The first “academic” book I wrote focused on the process of creativity. I had read the life stories of many brilliant men and women, and I was fascinated with the nature of genius. The title of this first book was “Genius, Creativity and God.” I had come to understand the actual process, the 4 steps of creative expression. Preparation, Incubation, Illumination, and Expression are these 4 steps, and they describe a lovely dance between the masculine desire for creative expression and the feminine wisdom of surrender. I included countless stories of creative genius where the project, whether it was art or science, needed to be shelved for a certain period of time. The work of preparation had been done, but something was “blocking” the natural flow of creativity. A period of incubation was necessary. A very simple example of this process is when you are trying to retrieve some information from your memory, the name of a person or a restaurant. The harder you try to recall the name the more frustrated you become. Only when you stop trying to find the answer does it suddenly pop into your consciousness.
There are so many great stories of serendipity, where some brilliant revelation comes out of “nothing.” But the truth is that there had been a process of preparation which created a “space” into which the new idea could arise and land.

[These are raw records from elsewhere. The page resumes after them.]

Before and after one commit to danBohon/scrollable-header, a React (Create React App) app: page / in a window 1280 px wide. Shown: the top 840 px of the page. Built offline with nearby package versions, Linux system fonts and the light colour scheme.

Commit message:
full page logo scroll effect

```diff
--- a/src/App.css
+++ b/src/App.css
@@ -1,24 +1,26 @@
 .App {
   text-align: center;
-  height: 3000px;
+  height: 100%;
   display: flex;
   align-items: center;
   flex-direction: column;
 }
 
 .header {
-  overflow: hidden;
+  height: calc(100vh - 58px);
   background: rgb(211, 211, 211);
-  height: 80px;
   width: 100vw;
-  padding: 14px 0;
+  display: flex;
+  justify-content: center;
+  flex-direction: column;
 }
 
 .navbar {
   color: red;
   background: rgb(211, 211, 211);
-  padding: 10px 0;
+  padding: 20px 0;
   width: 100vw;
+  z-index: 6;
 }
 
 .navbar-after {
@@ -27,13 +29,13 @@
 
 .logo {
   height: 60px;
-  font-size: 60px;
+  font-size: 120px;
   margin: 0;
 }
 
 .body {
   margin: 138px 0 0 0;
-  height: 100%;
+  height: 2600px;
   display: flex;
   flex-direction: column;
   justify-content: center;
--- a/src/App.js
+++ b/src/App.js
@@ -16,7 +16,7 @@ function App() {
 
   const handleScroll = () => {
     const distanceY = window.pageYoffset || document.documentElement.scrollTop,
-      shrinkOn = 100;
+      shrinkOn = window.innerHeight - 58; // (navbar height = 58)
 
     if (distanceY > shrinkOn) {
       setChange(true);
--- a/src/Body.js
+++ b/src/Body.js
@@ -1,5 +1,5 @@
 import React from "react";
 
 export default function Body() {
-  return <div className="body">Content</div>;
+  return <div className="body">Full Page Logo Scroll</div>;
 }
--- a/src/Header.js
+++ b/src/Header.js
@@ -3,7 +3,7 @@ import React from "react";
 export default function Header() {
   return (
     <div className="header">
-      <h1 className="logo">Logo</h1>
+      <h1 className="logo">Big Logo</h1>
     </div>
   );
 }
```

Einstein’s brilliant Theory of Relativity could not have come to a mind less prepared. So in any project in our lives there is a requirement for preparation, and equally there is a requirement to let go and allow things to unfold “without effort.” This would be a good definition of Wu Wei. Life requests a balance between perseverance and patience. Mastery demands it. The ancient Taoist masters used the simple examples of nature to explain the laws that govern The Way (Tao). Water especially is used to describe Wu Wei. If you spend time observing the action of water, especially evident in a mountain stream, you will see the mastery inherent in the feminine art of surrender and flow. Water will “win” the battle with rock over time, even though it appears to the casual observer that water must surrender and move around a rocky barrier.

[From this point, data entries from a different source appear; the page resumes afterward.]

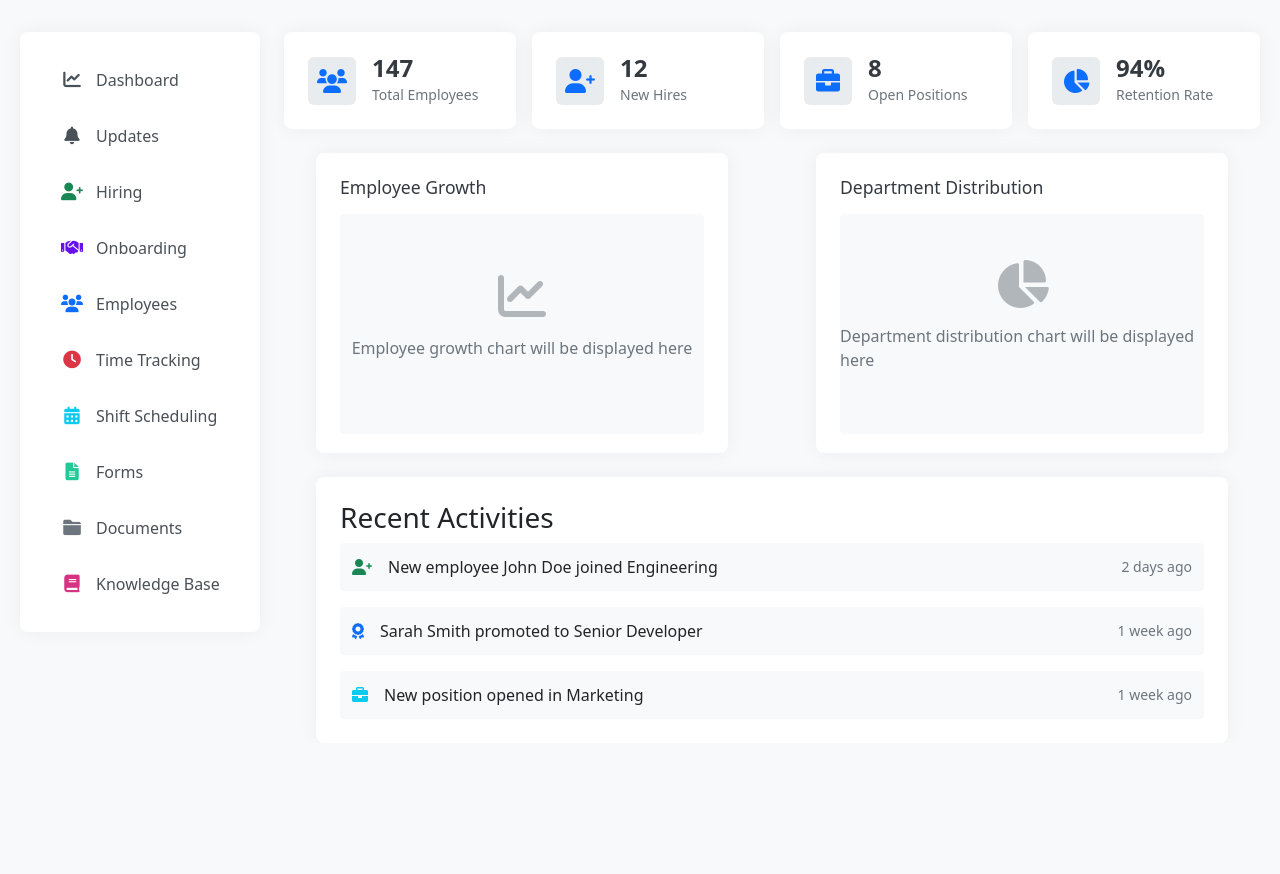
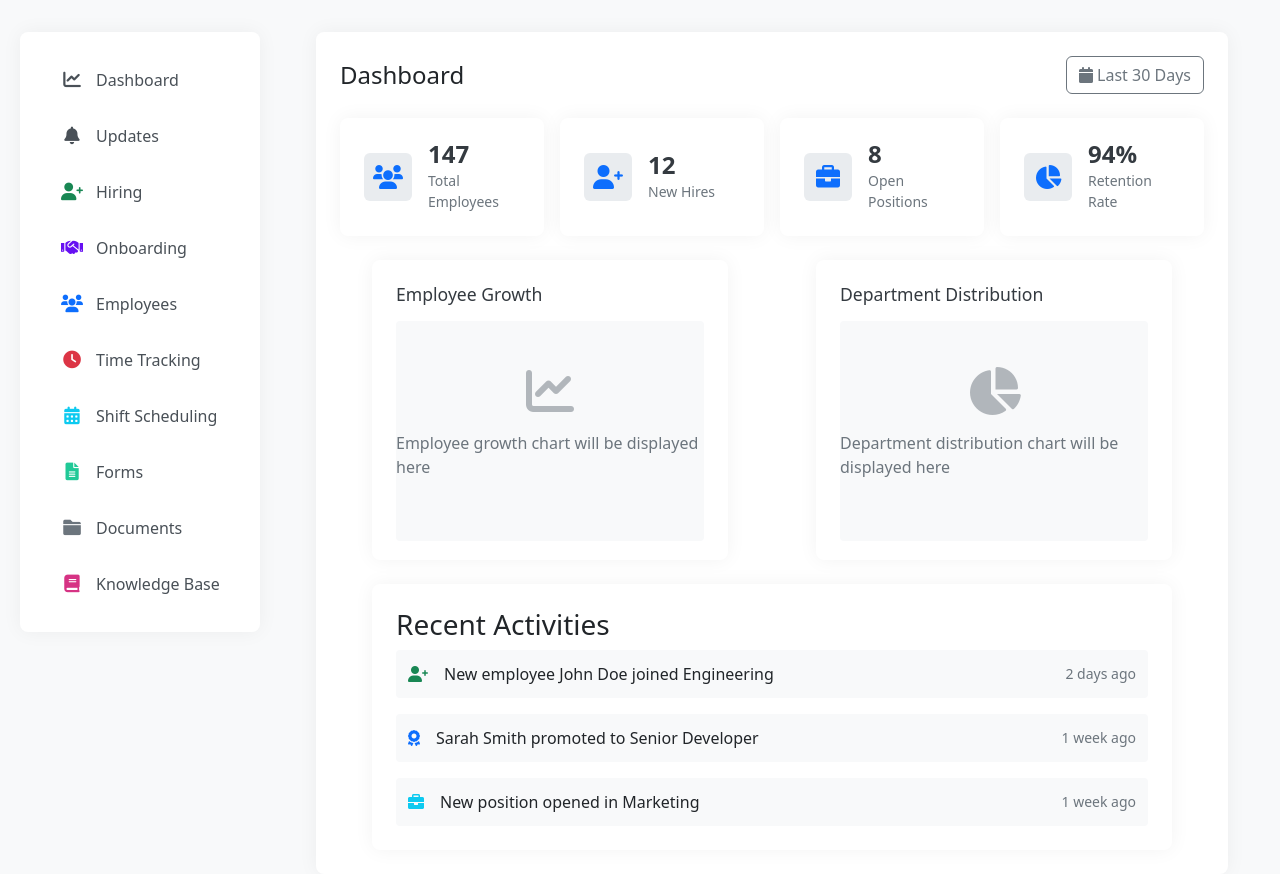
Before and after one commit to sparQone/sparq, a Flask app: page /people/ in a window 1280 px wide. Shown: the part 75-949 px from the top of the page. Before the commit the page ends 780 px from the top, so only its background shows below. Run offline with Flask 3, Linux system fonts and the light colour scheme; the visitor is signed in with stand-in values (Sample User, id 1); parts of the project's set-up code (start-up, migrations or seed data) failed here and were passed over; some libraries are stand-ins or nearby versions.

Commit message:
Updated People module layout

```diff
--- a/modules/people/views/assets/css/people.css
+++ b/modules/people/views/assets/css/people.css
@@ -25,6 +25,7 @@
 .main-content {
     flex: 1 1 auto;
     min-width: 0;
+    display: flex;
 }
 
 /* Side Navigation */
@@ -102,17 +103,44 @@
     opacity: 0.9;
 }
 
+/* Common Content Header */
+.updates-header {
+    display: flex;
+    justify-content: space-between;
+    align-items: center;
+    margin-bottom: 1.5rem;
+}
+
+.updates-header h2 {
+    margin: 0;
+    font-size: 1.5rem;
+    color: #212529;
+    font-weight: 500;
+}
+
 /* Content Card */
 .content-card {
     background: white;
     padding: 1.5rem;
     border-radius: 0.5rem;
     box-shadow: 0 0 20px rgba(0,0,0,0.05);
+    flex: 1;
+}
+
+/* Dashboard specific */
+.dashboard-actions {
+    display: flex;
+    gap: 0.5rem;
+}
+
+.dashboard-grid {
+    display: flex;
+    flex-direction: column;
+    gap: 1.5rem;
 }
 
 /* Employee List Styles */
 .user-container {
-    max-width: 1000px;
     margin: 0 auto;
 }
 
@@ -121,12 +149,6 @@
     justify-content: space-between;
     align-items: center;
     margin-bottom: 20px;
-    margin-top: -0.5rem;
-}
-
-.user-header h2 {
-    margin: 0;
-    line-height: 1.2;
 }
 
 .table td {
@@ -177,12 +199,6 @@
 }
 
 /* Dashboard Styles */
-.dashboard-grid {
-    display: flex;
-    flex-direction: column;
-    gap: 1.5rem;
-}
-
 .stats-row {
     display: grid;
     grid-template-columns: repeat(4, 1fr);
--- a/modules/people/views/templates/people-dashboard.html
+++ b/modules/people/views/templates/people-dashboard.html
@@ -1,6 +1,6 @@
 {% extends "people-base.html" %}
 
-{% block title %}People Dashboard{% endblock %}
+{% block title %}Dashboard{% endblock %}
 
 {% block additional_styles %}
 {{ super() }}
@@ -8,6 +8,18 @@
 {% endblock %}
 
 {% block people_content %}
+<div class="content-card">
+    <!-- Header -->
+    <div class="updates-header">
+        <h2>Dashboard</h2>
+        <div class="dashboard-actions">
+            <button class="btn btn-outline-secondary">
+                <i class="fas fa-calendar"></i> Last 30 Days
+            </button>
+        </div>
+    </div>
+
+    <!-- Dashboard Content -->
     <div class="dashboard-grid">
         <!-- Stats Cards -->
         <div class="stats-row">
@@ -91,4 +103,5 @@
             </div>
         </div>
     </div>
+</div>
 {% endblock %}
--- a/modules/people/views/templates/people-updates.html
+++ b/modules/people/views/templates/people-updates.html
@@ -11,7 +11,7 @@
 <div class="content-card">
     <!-- Header with actions -->
     <div class="updates-header">
-        <h2>Company Updates (Coming Soon)</h2>
+        <h2>Company Updates</h2>
         <button class="btn btn-primary" data-bs-toggle="modal" data-bs-target="#newUpdateModal">
             <i class="fas fa-plus"></i> New Update
         </button>
@@ -151,4 +151,7 @@
         </div>
     </div>
 </div>
+
+<!-- Modal Container -->
+<div id="modal-container"></div>
 {% endblock %}
```
Also changed, not shown: modules/people/views/templates/people-employees.html (+4 -4 lines), modules/people/views/templates/people_nav.html (renamed from modules/core/views/templates/people_nav.html). Lines whose indentation alone changed are shown as unchanged.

I marvel daily as I watch the water in the quebrada (mountain stream) on the land where I live. Depending on the rains this quebrada can be gentle and lovely, or it can become a ferocious torrent. At one level it is ever changing and on another it is as permanent as the rocky channel that defines it. I think often about the brilliant life lessons that I have experienced. Some have been gentle and others have been devastating. Always the need for the lesson had been the same, that certain aspects of my life had moved out of balance. I remember, for example, the process of developing my garden and landscape company. A second “career,” I found great pleasure in working with woody plants, from tiny shrub roses to huge oak trees. One of my very favorite jobs was pruning ornamental trees, magnolia, Japanese maple, etc. In the early years I worked alone with just a few hand tools and a small pick-up truck. But “success” would ruin the tranquility of my work, for after 10 years or so I found myself with six employees, fice leased vehicles, and all of my time was spent doing paperwork, selling new jobs, and fixing problems with ongoing projects. The year I made the most money, perhaps 20 times what I had earned working for myself, was the most unhappy year of this second career.
One of the most humiliating experiences in my North American culture is declaring bankruptcy. I endured this humiliation twice, once in my 30’s and the second time in my 50’s. At 33 I can remember feeling like a total loser, hitting a very hard “bottom.” Recovery from this was long and painful. But at 55 it was much worse, and then it included a divorce and total life makeover. I can understand why many men do not survive failure at this level and at this age. And yet always in the back of my mind, despite my personal anguish was this glimmer of light. I knew that this pain, and the law of reversal, was necessary and even “good.” I could see that I had essentially failed at a game I never truly embraced. The “American Dream” that I was spoon-fed in the 1950’s never really took; the conditioning failed. I remember one of the first important books that I read at about the age of 20, a book published in 1959, by Allan Watts, called “The Wisdom of Insecurity.” In this brilliant little book Watts describes perfectly the futility of this American Dream. So all the while I did my best to fit in and play the game my soul was crying for leaving.
Today I can look back at the saga and bring the light of forgiveness and acceptance to the inevitability of my “failure.” And, as always, there is a new dawn; the phoenix does arise from the ashes. Any saga, if fully lived, will have a very happy ending, and I am living proof that this is so.
Louis Bourgeois lives in Cuenca with his wife and baby. He teaches courses in Conscious Living and Conscious Dying. He can be contacted at firstname.lastname@example.org